In late 2016, the Angolan Government secured a loan from the Industrial and Commercial Bank of China to build the Caculo Cabaca hydropower project, which is expected to take over six years to build. The plant is to be located in the Middle Kwanza, and will provide power to the domestic market and neighboring countries that are part of the Southern African Power Pool.

Solar solutions

Angola isn’t just targeting an increase in hydropower, however, and has its eye on other forms of renewable energy. In June 2014 it was revealed the Ministry of energy and Water had completed mapping studies for a potential 55 GW solar power plant and 3 GW in wind power. The Angolan government’s 2025 energy plan sets a target for 100 MW of solar power projects, including 22 MW which will focus on rural electrification.
The Angolan government’s plans also include 100 MW of wind energy. And the 2025 Energy Strategy includes 500 MW of energy production from biomass through agriculture forestry, livestock, and solid waste sources.

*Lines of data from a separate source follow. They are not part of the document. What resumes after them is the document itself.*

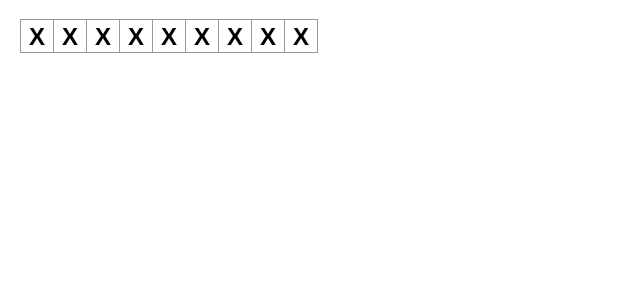
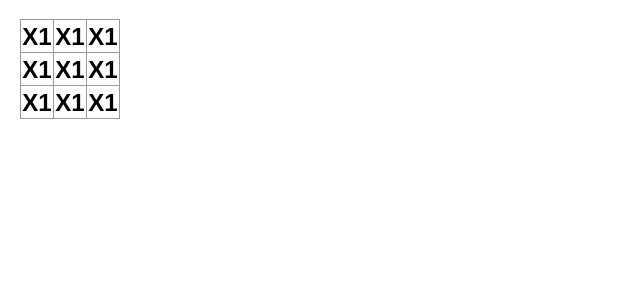
Before and after one commit to TAZ-Creative/InteractiveSystems, a React (Create React App) app in the folder tictactoe/: page / in a window 1280 px wide. Shown: the top 300 px of the page, without its empty margins (0-640 px from the left). Built offline with nearby package versions, Linux system fonts and the light colour scheme.

Commit message:
Clearing errors

```diff
--- a/tictactoe/src/App.js
+++ b/tictactoe/src/App.js
@@ -1,15 +1,47 @@
-export default function Square() {
+function Square () {
+  return  <button className="square">X1</button>;
+}
+
+export default function Board () {
   return (
-  <>
-  <button className="square">X</button>
-  <button className="square">X</button>
-  <button className="square">X</button>
-  <button className="square">X</button>
-  <button className="square">X</button>
-  <button className="square">X</button>
-  <button className="square">X</button>
-  <button className="square">X</button>
-  <button className="square">X</button>
-  </>
+    <>
+      <div className="board-row">
+        <Square />
+        <Square />
+        <Square />
+      </div>
+      <div className="board-row">
+        <Square />
+        <Square />
+        <Square />
+      </div>
+      <div className="board-row">
+        <Square />
+        <Square />
+        <Square />
+      </div>
+    </>
   );
 }
+
+// export default function Board() {
+//   return (
+//   <>
+//     <div className="board-row">
+//       <button className="square">X1</button>
+//       <button className="square">X2</button>
+//       <button className="square">X3</button>
+//     </div>
+//     <div className="board-row">
+//       <button className="square">X4</button>
+//       <button className="square">X5</button>
+//       <button className="square">X6</button>
+//     </div>
+//     <div className="board-row">
+//       <button className="square">X7</button>
+//       <button className="square">X8</button>
+//       <button className="square">X9</button>
+//     </div>
+//   </>
+//   );
+// }
```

In total, renewables are expected to account for around 8 percent of the country’s total installed capacity by 2025.
Angola has many challenges to overcome as it grows in the next few decades, but has taken a large step to securing a happier future for its population by making a large bet on renewables in the years to come.

READ MORE: The leapfrog generation in Africa by Jim McClelland

about the author
Peter Ward
Business and technology reporter based in New York. MA in Business Journalism at Columbia University Journalism School 2013. Five years experience reporting in the U.S., the U.K., and the Middle East.